Day 5 - a zero in Downsville

We woke up early, around 6:15, and decided that a zero day was in order.  After having wet feet for four days and both of us in new shoes our feet have taken a pounding and we both had some pretty bad looking feet.  We made a great decision because we ran into a big problem.  We picked up our drop at the post office at 9 am after a huge breakfast at the Downsville Diner. We hit the market next door for some zero day provisions and then headed back to the hotel for some relaxation.

The cute and tiny post office  

The cute and tiny post office  

We sat down and sorted our box and I started making a game plan for tomorrow's hike.  Here is where I hit the snag.  If you're heading west out of Downsville there is a horse camp about 5 miles outside town.  The map goes on for 12 miles to the next map, which is 25.2 miles.  The only campsite for 35 miles is the one just outside of town.  The entire map that is 25.2 miles is all land owned by New York City.  There is absolutely no camping and they have their own environmental police to bust you for camping (the DEP).  Their headquarters is also at the start of this 25.2 mile map.  Now we have to figure out where to go.  I called a car spotter and he recommended I call a place.  That place recommended I drive 11 miles to a campground and didn't quite understand I was on foot and driving isn't possible.  I called the Finger Lakes Trail Conference for an idea of what to do next.

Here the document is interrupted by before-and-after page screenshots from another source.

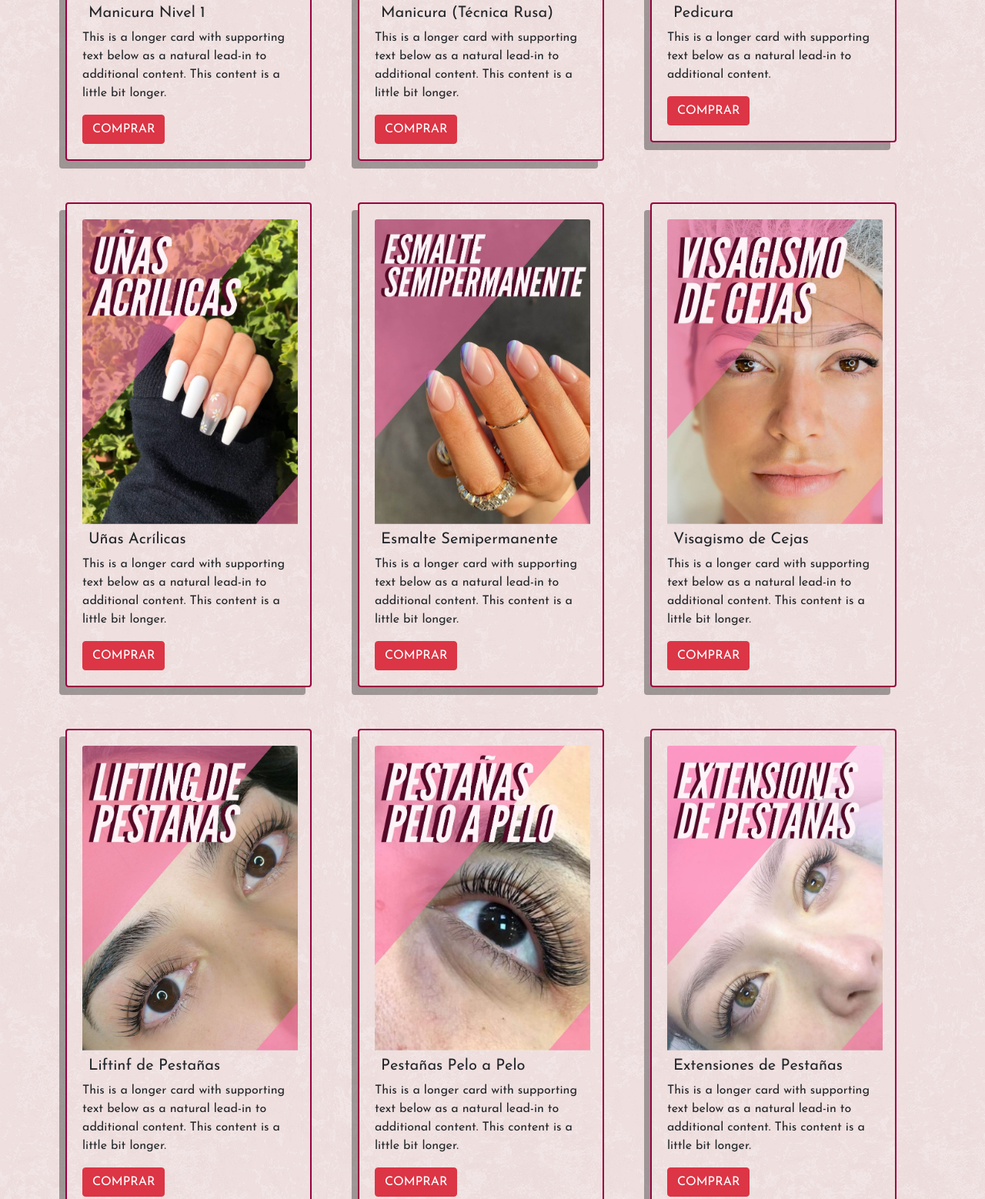
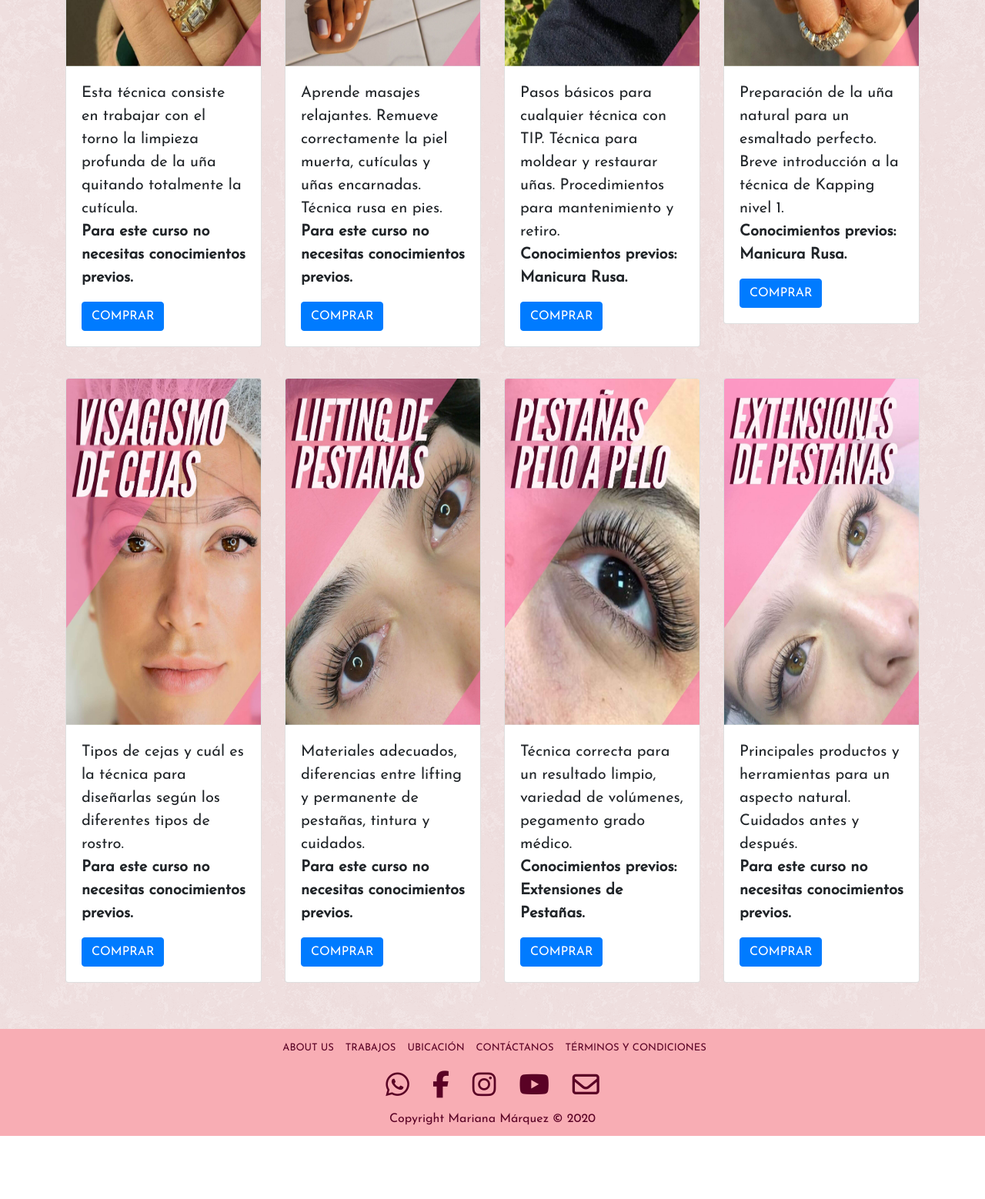
Before and after one commit to marianamq/beauty-center-vanesof, a website: page cursos.html in a window 1280 px wide. Shown: the part 815-2373 px from the top of the page at 77% size. After the commit the page ends 2291 px from the top, so only its background shows below. Drawn offline with nearby package versions, Linux system fonts and the light colour scheme.

Commit message:
Editando grilla de cursos

```diff
--- a/cursos.html
+++ b/cursos.html
@@ -16,7 +16,7 @@
   <body>
 
     <header>
-      <nav class="navbar navbar-expand-md navbar-light">
+      <nav class="navbar navbar-expand-md navbar-light sinmargen">
         <a class="navbar-brand" href="index.html">
           <img src="./images/logo_beuty-center.jpg" height="80px "alt="logo-beauty-center-vanesof">
           Beauty Center
@@ -42,10 +42,10 @@
                 Cursos
               </a>
               <div class="dropdown-menu" aria-labelledby="navbarDropdown">
-                <a class="dropdown-item" href="#CursoCejas">Cejas</a>
-                <a class="dropdown-item" href="#CursoPestanias">Pestañas</a>
-                <a class="dropdown-item" href="#CursoManicure">Manicure</a>
-                <a class="dropdown-item" href="#CursoAcrilicas">Acrílicas</a>
+                <a class="dropdown-item" href="cursos.html">Cejas</a>
+                <a class="dropdown-item" href="cursos.html">Pestañas</a>
+                <a class="dropdown-item" href="cursos.html">Manicure</a>
+                <a class="dropdown-item" href="cursos.html">Acrílicas</a>
               </div>
             </li>
             <li class="nav-item">
@@ -59,114 +59,123 @@
       </nav>
     </header>
 
+
+    <section class="cursos_banner">
+      <div>
+        <img src="./images/banner.png" class="banner_img img-fluid" alt="">
+      </div>
+    </section>
+
+
     <section class="container">
-      <div class="cursos__tittle">
-        <h1>
-          ¡Cursos disponibles!
-        </h1>
-        <h3>
-          Todos incluyen:
-          <ul>
-            <li>Instrumentos de trabajo.</li>
-            <li>Guía de apoyo.</li>
-            <li>Prácticas con una (1) o dos (2) modelos.</li>
-            <li>Coffe Break.</li>
-            <li>Certificado.</li>
-          </ul>
-        </h3>
-      </div>
-      <div class="row row-cols-1 row-cols-md-3">
-        <div class="col mb-4">
-          <div class="card" id="#CursoManicure">
+      <div class="row">
+        <div class="col-md-3">
+          <div class="card">
+            <img src="./images/curso_manicura.jpg" class="img_card card-img-top" alt="">
             <div class="card-body">
-              <img src="./images/curso_manicura1.jpg" class="card-img-top" alt="curso-manicura-beautycenter-vanesof">
-              <h5 class="card-title m-2">Manicura Nivel 1</h5>
-              <p class="card-text">This is a longer card with supporting text below as a natural lead-in to additional content. This content is a little bit longer.</p>
-              <a href="#" class="btn btn-danger">COMPRAR</a>
+              <p class="card-text">
+                Esta técnica consiste en trabajar con el torno la limpieza profunda de la uña
+                quitando totalmente la cutícula.
+                <br><strong>Para este curso no necesitas conocimientos previos.</strong>
+              </p>
+              <a href="#" class="btn btn-primary">COMPRAR</a>
             </div>
           </div>
         </div>
-        <div class="col mb-4">
-          <div class="card" id="#CursoManicure">
+        <div class="col-md-3">
+          <div class="card">
+            <img src="./images/curso_pedicura.jpg" class="img_card card-img-top" alt="">
             <div class="card-body">
-              <img src="./images/curso_manicura.jpg" class="card-img-top" alt="curso-manicurarusa-beautycenter-vanesof">
-              <h5 class="card-title m-2">Manicura (Técnica Rusa)</h5>
-              <p class="card-text">This is a longer card with supporting text below as a natural lead-in to additional content. This content is a little bit longer.</p>
-              <a href="#" class="btn btn-danger">COMPRAR</a>
+              <p class="card-text">
+                Aprende masajes relajantes. Remueve correctamente la piel muerta, cutículas y uñas encarnadas.
+                Técnica rusa en pies.
+                <br><strong>Para este curso no necesitas conocimientos previos.</strong>
+              </p>
+              <a href="#" class="btn btn-primary">COMPRAR</a>
             </div>
           </div>
         </div>
-        <div class="col mb-4">
-          <div class="card" id="#CursoManicure">
+        <div class="col-md-3">
+          <div class="card">
+            <img src="./images/curso_acrilicas.jpg" class="img_card card-img-top" alt="">
             <div class="card-body">
-              <img src="./images/curso_pedicura.jpg" class="card-img-top" alt="curso-pedicure-beautycenter-vanesof">
-              <h5 class="card-title m-2">Pedicura</h5>
-              <p class="card-text">This is a longer card with supporting text below as a natural lead-in to additional content.</p>
-              <a href="#" class="btn btn-danger">COMPRAR</a>
+              <p class="card-text">
+                Pasos básicos para cualquier técnica con TIP. Técnica para moldear y restaurar uñas.
+                Procedimientos para mantenimiento y retiro.
+                <br><strong>Conocimientos previos: Manicura Rusa.</strong>
+              </p>
+              <a href="#" class="btn btn-primary">COMPRAR</a>
             </div>
           </div>
         </div>
-        <div class="col mb-4">
-          <div class="card" id="#CursoAcrilicas">
+        <div class="col-md-3">
+          <div class="card">
+            <img src="./images/curso_semipermanente.jpg" class="img_card card-img-top" alt="">
             <div class="card-body">
-              <img src="./images/curso_acrilicas.jpg" class="card-img-top" alt="curso-unias-acrilicas-beautycenter-vanesof">
-              <h5 class="card-title m-2">Uñas Acrílicas</h5>
-              <p class="card-text">This is a longer card with supporting text below as a natural lead-in to additional content. This content is a little bit longer.</p>
-              <a href="#" class="btn btn-danger">COMPRAR</a>
+              <p class="card-text">
+                Preparación de la uña natural para un esmaltado perfecto.
+                Breve introducción a la técnica de Kapping nivel 1.
+                <br> <strong> Conocimientos previos: Manicura Rusa.</strong>
+              </p>
+              <a href="#" class="btn btn-primary">COMPRAR</a>
             </div>
           </div>
         </div>
-        <div class="col mb-4">
-            <div class="card" id="#CursoManicure">
-              <div class="card-body">
-                <img src="./images/curso_semipermanente.jpg" class="card-img-top" alt="curso-esmalte-semipermanente-beautycenter-vanesof">
-                <h5 class="card-title m-2">Esmalte Semipermanente</h5>
-                <p class="card-text">This is a longer card with supporting text below as a natural lead-in to additional content. This content is a little bit longer.</p>
-                <a href="#" class="btn btn-danger">COMPRAR</a>
-              </div>
-            </div>
-        </div>
-        <div class="col mb-4">
-          <div class="card" id="#CursoCejas">
+        <div class="col-md-3">
+          <div class="card">
+            <img src="./images/curso_visagismo.jpg" class="img_card card-img-top" alt="">
             <div class="card-body">
-              <img src="./images/curso_visagismo.jpg" class="card-img-top" alt="curso-visagismo-beautycenter-vanesof">
-              <h5 class="card-title m-2">Visagismo de Cejas</h5>
-              <p class="card-text">This is a longer card with supporting text below as a natural lead-in to additional content. This content is a little bit longer.</p>
-              <a href="#" class="btn btn-danger">COMPRAR</a>
+              <p class="card-text">
+                Tipos de cejas y cuál es la técnica para
+                diseñarlas según los diferentes tipos de rostro.
+                <br>
+                <strong>Para este curso no necesitas conocimientos previos.</strong>
+              </p>
+              <a href="#" class="btn btn-primary">COMPRAR</a>
             </div>
           </div>
         </div>
-        <div class="col mb-4">
-          <div class="card" id="#CursoPestanias">
+        <div class="col-md-3">
+          <div class="card">
+            <img src="./images/curso_lifting.jpg" class="img_card card-img-top" alt="">
             <div class="card-body">
-              <img src="./images/curso_lifting.jpg" class="card-img-top" alt="curso-lifting-beautycenter-vanesof">
-              <h5 class="card-title m-2">Liftinf de Pestañas</h5>
-              <p class="card-text">This is a longer card with supporting text below as a natural lead-in to additional content. This content is a little bit longer.</p>
-              <a href="#" class="btn btn-danger">COMPRAR</a>
+              <p class="card-text">
+                Materiales adecuados, diferencias entre lifting y permanente
+                de pestañas, tintura y cuidados.
+                <br><strong>Para este curso no necesitas conocimientos previos.</strong>
+              </p>
+              <a href="#" class="btn btn-primary">COMPRAR</a>
             </div>
           </div>
         </div>
-        <div class="col mb-4">
-          <div class="card" id="#CursoPestanias">
+        <div class="col-md-3">
+          <div class="card">
+            <img src="./images/curso_pestanias.jpg" class="img_card card-img-top" alt="">
             <div class="card-body">
-              <img src="./images/curso_pestanias.jpg" class="card-img-top" alt="curso-pestanias-beautycenter-vanesof">
-              <h5 class="card-title m-2">Pestañas Pelo a Pelo</h5>
-              <p class="card-text">This is a longer card with supporting text below as a natural lead-in to additional content. This content is a little bit longer.</p>
-              <a href="#" class="btn btn-danger">COMPRAR</a>
+              <p class="card-text">
+                Técnica correcta para un resultado limpio, variedad de volúmenes,
+                pegamento grado médico.
+                <br><strong>Conocimientos previos: Extensiones de Pestañas.</strong>
+              </p>
+              <a href="#" class="btn btn-primary">COMPRAR</a>
             </div>
           </div>
         </div>
-        <div class="col mb-4">
-          <div class="card" id="#CursoPestanias">
+        <div class="col-md-3">
+          <div class="card">
+            <img src="./images/curso_pestanias (2).jpg" class="img_card card-img-top" alt="">
             <div class="card-body">
-              <img src="./images/curso_pestanias (2).jpg" class="card-img-top" alt="curso-extensionesdepestanias-beautycenter-vanesof">
-              <h5 class="card-title m-2">Extensiones de Pestañas</h5>
-              <p class="card-text">This is a longer card with supporting text below as a natural lead-in to additional content. This content is a little bit longer.</p>
-              <a href="#" class="btn btn-danger">COMPRAR</a>
+              <p class="card-text">
+                Principales productos y herramientas para un aspecto natural.
+                Cuidados antes y después.
+                <br><strong>Para este curso no necesitas conocimientos previos.</strong>
+              </p>
+              <a href="#" class="btn btn-primary">COMPRAR</a>
             </div>
           </div>
         </div>
       </div>
+
     </section>
 
     <footer>
--- a/scss/styles.scss
+++ b/scss/styles.scss
@@ -165,20 +165,21 @@ footer{
     }
 }
 
+.sinmargen{
+    margin-bottom: 0px;
+}
+
+.banner_img{
+    margin-bottom: 50px;
+}
 
 .card{
-    width: 320px;
-    height: auto;
-    margin-bottom: 30px;
-    background: none;
-    border: #99003d 2px solid;
-    box-shadow: -8px 10px #2e2e2e6b;
-    & img{
-        width: 280px;
-        height: auto;
-
+    margin-bottom: 40px;
+    .img_card{
+        height: 450px;
+        width: auto;
     }
-    .card-body{
-
+    .card-text{
+        font-size: 20px;
     }
 }
```
Also changed, not shown: css/styles.css, images/banner.png (added).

The FLTC office turned out to be a dead end and a pretty bad experience.  In fact, the woman who answered the phone, when I asked what they tell thru hikers to do in this long section, told me I should have planned weeks in advance and lined up my shuttles to hotels.  I asked her if there was a town between Downsville and Bainbridge that I maybe couldn't see on their maps and she told me no in a very firm tone.  She told me she couldn't help me and hung up.  I was shocked at the treatment I received from the FLTC and I'm really upset that I called asking for help planning our day and they flat out told me they couldn't help me. We again walked back to the hotel.

We decided to blow off steam by taking some kayaks out onto the river.  The Downsville Motel is right in the East Branch of the Delaware River and we took some kayaks out on the very small stream coming from the NYC-owned reservoir where you're actually allowed to boat.  We had a beautiful view of the covered bridge and even saw a bald eagle flying around.  It was a great way to end our long and frustrating day.

Screw it, let's kayak! 

Screw it, let's kayak! 

I won't tell you guys where or what we'll be doing tomorrow.  I will say that this trail, so far, hasn't been the norm for us.  We normally run into people who are full of information and very helpful.  We've been lost, soaking wet, and now told to fend for ourselves.  After nearly 3000 long-distance hiking miles to say we finally have hit a big snag is pretty impressive.  I would like to say thank you to the people we talked to today who DID take the time to help us out on the phone - Richard, Tina, and Jim.  Thank you!  And also a big thanks goes out to Al and his employee at the sports shop/motel who sat down with us and looked at the map and tried to help out.  

It's gorgeous on the Delaware River! 

It's gorgeous on the Delaware River!